Task item » List, from the lines below, each one with "else" in it.

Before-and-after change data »
►

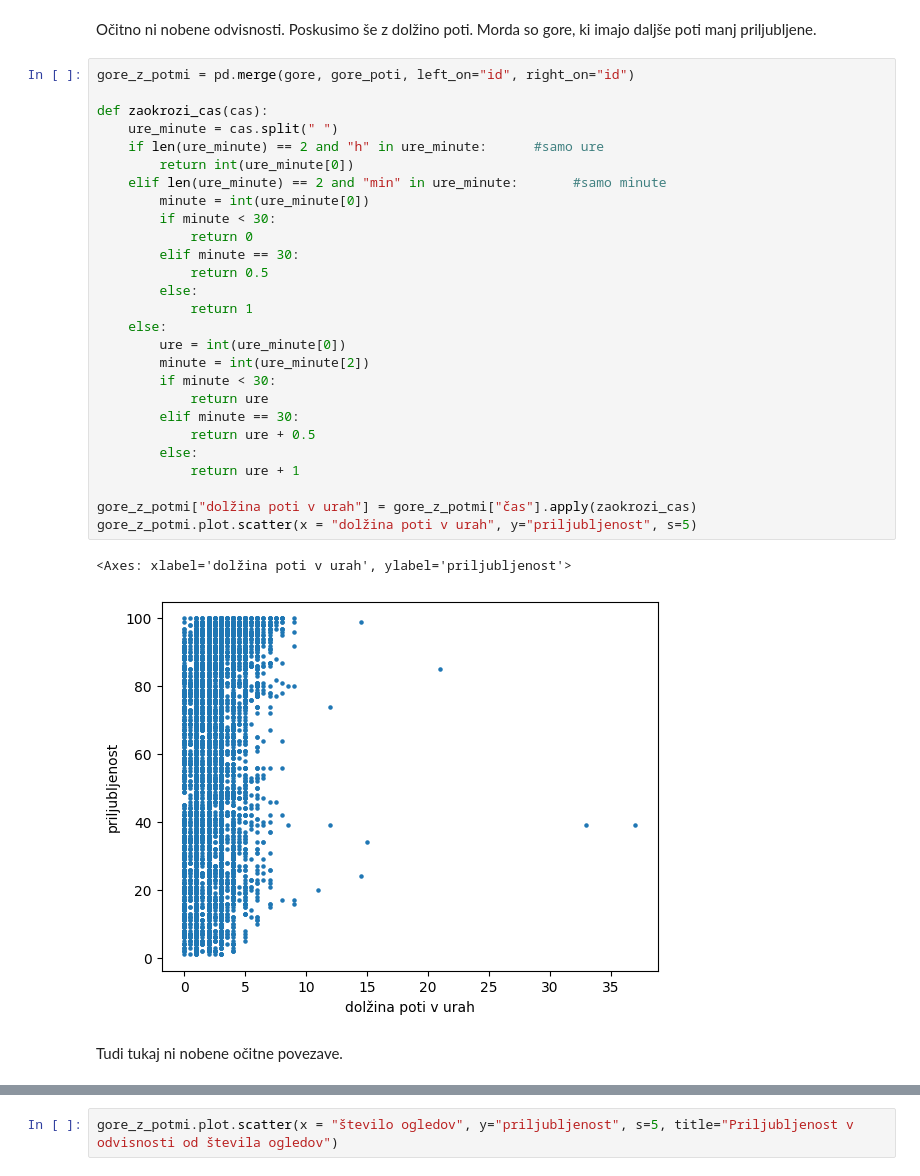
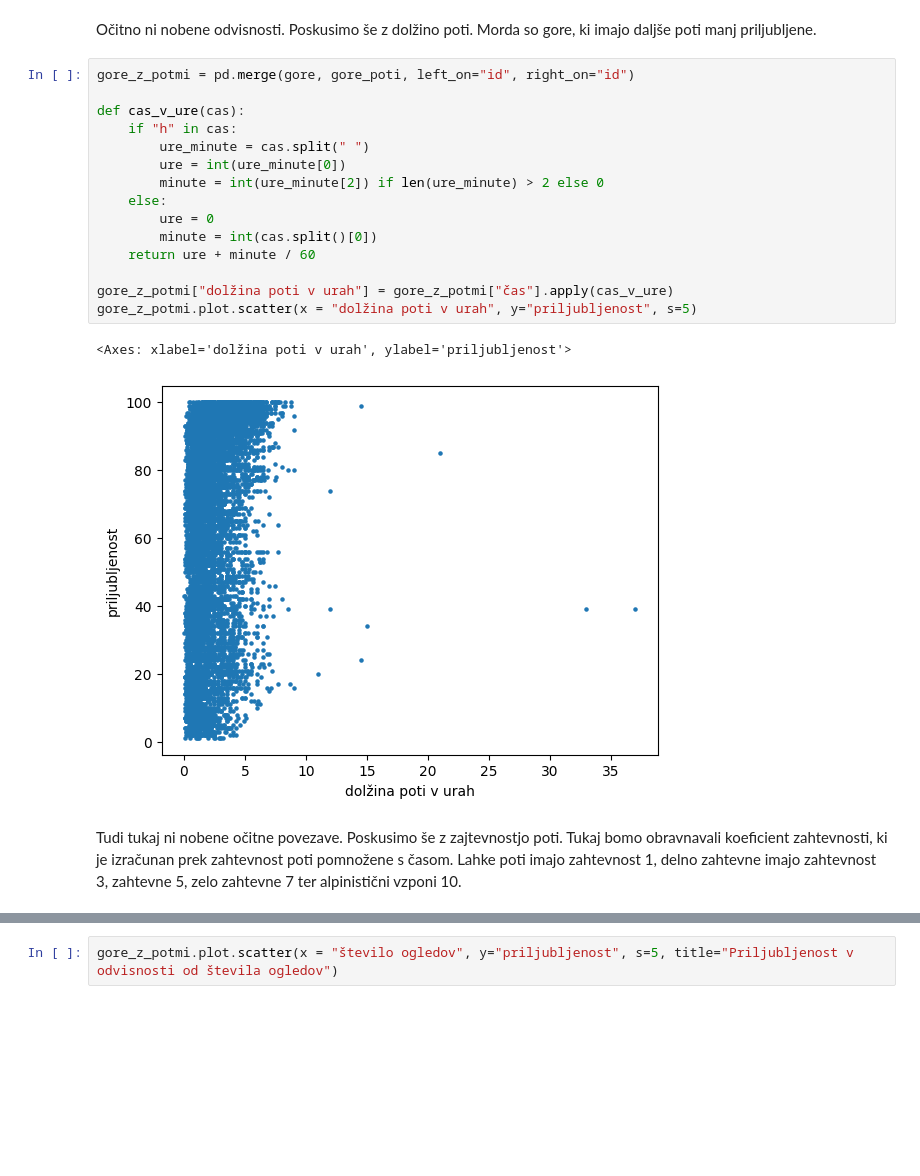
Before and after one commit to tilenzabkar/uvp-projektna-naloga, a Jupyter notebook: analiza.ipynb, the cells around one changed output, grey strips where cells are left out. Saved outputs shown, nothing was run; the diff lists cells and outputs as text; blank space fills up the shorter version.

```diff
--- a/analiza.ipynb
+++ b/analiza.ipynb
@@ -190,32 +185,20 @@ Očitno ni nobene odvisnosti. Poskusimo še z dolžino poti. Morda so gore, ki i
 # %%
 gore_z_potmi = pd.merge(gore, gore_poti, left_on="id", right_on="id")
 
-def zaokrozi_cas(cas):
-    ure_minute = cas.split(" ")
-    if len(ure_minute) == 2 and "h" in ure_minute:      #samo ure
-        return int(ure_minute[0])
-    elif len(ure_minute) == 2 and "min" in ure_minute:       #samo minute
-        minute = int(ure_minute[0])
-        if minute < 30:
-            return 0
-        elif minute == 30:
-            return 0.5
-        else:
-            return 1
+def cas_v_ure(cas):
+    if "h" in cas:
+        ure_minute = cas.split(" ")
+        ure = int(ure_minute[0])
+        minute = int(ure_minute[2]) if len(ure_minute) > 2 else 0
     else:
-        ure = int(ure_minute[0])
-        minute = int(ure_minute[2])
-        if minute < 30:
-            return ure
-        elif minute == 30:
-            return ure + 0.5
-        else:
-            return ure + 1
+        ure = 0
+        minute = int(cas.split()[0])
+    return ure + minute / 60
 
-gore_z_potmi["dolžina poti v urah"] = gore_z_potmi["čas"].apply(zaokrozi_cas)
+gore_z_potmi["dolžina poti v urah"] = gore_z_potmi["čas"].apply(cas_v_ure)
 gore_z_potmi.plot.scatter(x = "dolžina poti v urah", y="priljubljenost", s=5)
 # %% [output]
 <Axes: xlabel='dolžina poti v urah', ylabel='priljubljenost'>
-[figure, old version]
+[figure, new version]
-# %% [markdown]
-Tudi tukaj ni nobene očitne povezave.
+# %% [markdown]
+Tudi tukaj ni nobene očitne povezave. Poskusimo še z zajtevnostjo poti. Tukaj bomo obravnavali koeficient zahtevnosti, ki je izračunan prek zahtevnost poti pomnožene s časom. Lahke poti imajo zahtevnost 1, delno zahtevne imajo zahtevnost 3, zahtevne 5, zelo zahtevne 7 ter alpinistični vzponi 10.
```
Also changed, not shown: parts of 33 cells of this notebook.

◄
►

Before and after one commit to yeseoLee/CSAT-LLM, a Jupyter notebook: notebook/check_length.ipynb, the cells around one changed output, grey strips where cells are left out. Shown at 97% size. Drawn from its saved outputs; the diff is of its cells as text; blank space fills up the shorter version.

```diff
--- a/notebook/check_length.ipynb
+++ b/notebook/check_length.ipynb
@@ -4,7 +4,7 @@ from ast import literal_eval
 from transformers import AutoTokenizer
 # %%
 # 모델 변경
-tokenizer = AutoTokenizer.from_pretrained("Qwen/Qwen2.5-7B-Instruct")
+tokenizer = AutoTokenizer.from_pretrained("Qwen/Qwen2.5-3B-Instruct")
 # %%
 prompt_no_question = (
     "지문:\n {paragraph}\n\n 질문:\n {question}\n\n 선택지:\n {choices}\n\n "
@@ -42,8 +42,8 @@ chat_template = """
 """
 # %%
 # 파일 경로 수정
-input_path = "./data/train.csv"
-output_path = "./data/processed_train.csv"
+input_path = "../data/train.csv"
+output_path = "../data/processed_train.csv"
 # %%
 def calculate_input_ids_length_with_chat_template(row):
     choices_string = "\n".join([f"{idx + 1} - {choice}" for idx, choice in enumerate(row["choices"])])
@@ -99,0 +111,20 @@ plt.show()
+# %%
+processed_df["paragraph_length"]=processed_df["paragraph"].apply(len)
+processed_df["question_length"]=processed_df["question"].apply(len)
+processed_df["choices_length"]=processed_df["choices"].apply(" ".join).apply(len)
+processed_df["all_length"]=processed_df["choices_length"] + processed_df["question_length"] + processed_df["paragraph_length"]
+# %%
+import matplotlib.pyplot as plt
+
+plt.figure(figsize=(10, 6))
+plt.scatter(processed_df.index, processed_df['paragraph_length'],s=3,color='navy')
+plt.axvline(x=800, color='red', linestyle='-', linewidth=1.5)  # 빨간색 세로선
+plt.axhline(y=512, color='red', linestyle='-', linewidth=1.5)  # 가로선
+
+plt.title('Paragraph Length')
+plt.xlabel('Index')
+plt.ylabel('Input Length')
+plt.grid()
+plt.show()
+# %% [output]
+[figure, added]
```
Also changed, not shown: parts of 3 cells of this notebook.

◄
►

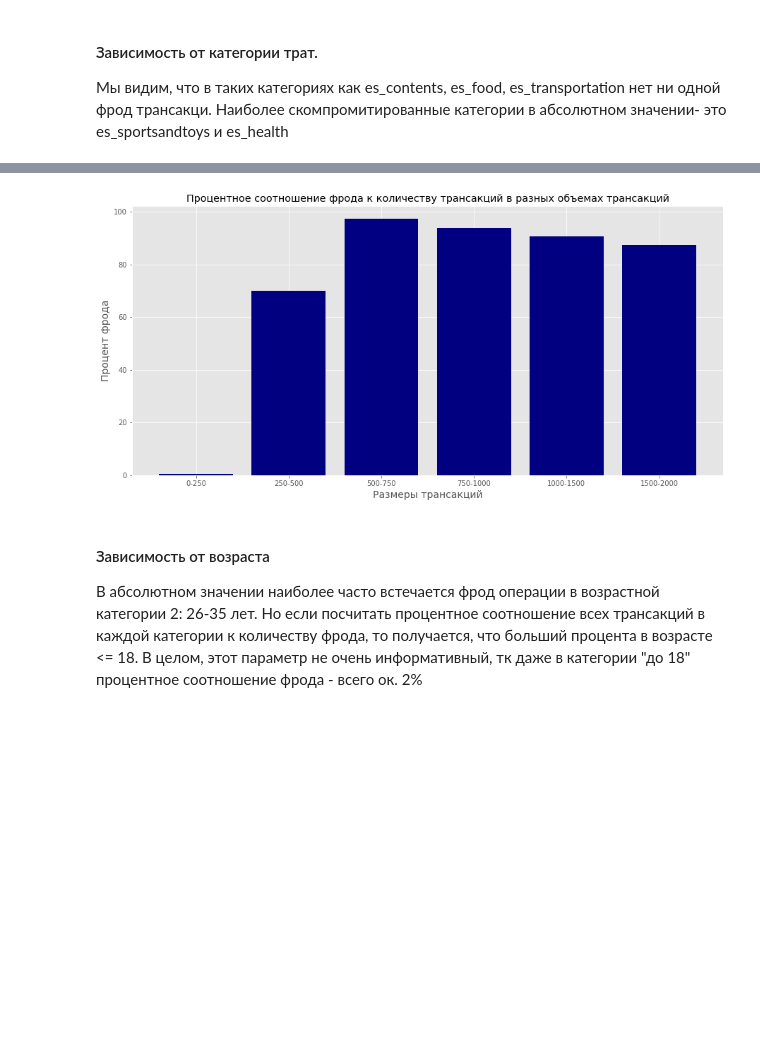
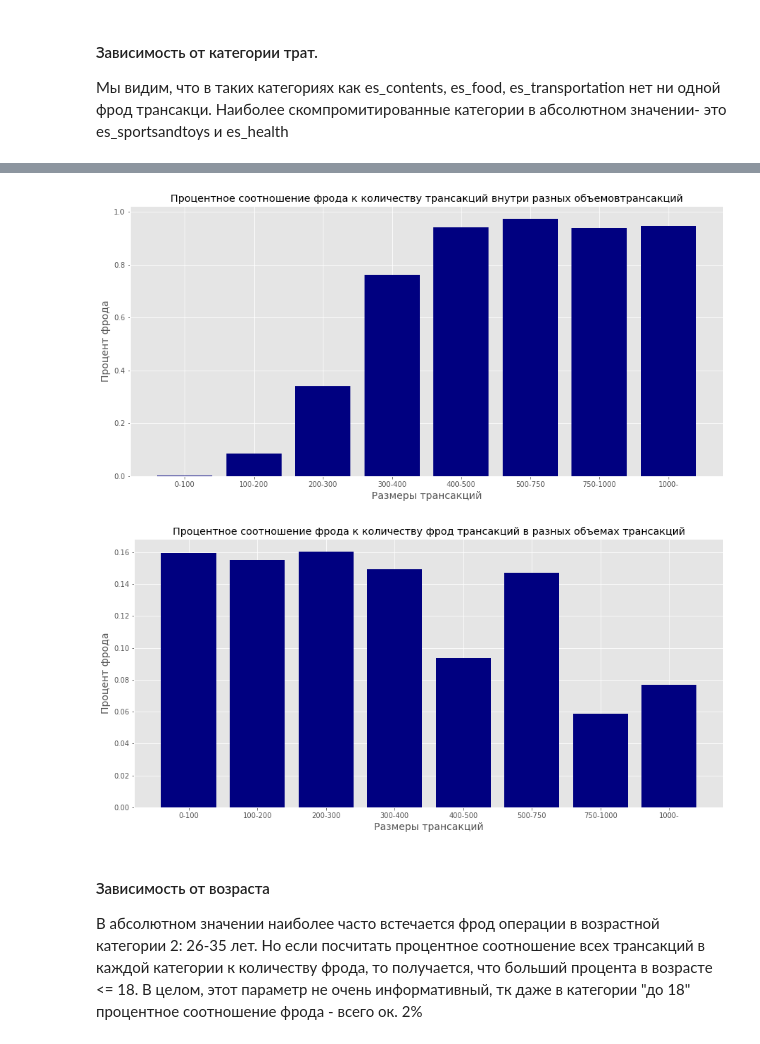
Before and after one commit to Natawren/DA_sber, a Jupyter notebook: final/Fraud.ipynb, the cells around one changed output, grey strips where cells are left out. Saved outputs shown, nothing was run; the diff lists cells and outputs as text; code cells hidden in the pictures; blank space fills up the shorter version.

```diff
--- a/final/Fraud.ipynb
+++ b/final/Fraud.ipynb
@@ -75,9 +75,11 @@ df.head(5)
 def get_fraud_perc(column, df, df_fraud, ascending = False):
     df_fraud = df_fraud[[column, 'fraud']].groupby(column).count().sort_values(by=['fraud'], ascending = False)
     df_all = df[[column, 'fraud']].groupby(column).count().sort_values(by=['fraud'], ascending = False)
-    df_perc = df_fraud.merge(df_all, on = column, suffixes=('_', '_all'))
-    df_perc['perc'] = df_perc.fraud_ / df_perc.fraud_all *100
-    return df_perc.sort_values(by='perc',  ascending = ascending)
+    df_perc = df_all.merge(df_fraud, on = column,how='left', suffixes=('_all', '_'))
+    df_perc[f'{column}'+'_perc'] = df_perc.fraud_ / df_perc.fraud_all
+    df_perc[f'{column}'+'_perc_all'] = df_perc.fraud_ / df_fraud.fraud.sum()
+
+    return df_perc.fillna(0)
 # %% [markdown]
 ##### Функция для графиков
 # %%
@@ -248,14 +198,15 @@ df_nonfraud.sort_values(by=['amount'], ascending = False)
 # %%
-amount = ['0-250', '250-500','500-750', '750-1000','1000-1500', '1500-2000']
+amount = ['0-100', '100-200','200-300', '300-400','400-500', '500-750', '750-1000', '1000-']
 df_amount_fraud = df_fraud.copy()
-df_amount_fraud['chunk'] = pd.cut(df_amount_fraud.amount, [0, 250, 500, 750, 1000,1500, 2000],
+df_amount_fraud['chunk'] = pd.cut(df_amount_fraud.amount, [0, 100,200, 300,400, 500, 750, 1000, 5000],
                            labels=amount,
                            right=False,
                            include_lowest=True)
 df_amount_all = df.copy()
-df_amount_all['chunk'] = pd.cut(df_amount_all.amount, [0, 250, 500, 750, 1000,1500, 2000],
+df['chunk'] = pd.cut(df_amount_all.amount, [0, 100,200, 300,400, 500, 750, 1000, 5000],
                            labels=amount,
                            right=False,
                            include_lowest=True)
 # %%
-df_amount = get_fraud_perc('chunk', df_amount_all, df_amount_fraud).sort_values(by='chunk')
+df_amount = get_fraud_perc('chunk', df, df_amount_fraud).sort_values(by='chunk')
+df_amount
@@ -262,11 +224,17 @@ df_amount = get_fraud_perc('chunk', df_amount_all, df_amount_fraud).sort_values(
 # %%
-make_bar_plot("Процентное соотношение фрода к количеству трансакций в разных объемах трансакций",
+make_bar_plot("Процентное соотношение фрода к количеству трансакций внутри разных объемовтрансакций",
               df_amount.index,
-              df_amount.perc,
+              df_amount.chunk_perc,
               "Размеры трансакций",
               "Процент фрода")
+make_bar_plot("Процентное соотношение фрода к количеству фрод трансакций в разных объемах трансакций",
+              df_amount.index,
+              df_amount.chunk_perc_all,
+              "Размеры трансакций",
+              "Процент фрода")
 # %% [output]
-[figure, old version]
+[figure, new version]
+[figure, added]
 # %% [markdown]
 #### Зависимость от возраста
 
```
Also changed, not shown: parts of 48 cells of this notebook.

◄

Worked solution »
-        else:
+        minute = int(ure_minute[2]) if len(ure_minute) > 2 else 0
     else:
-        else:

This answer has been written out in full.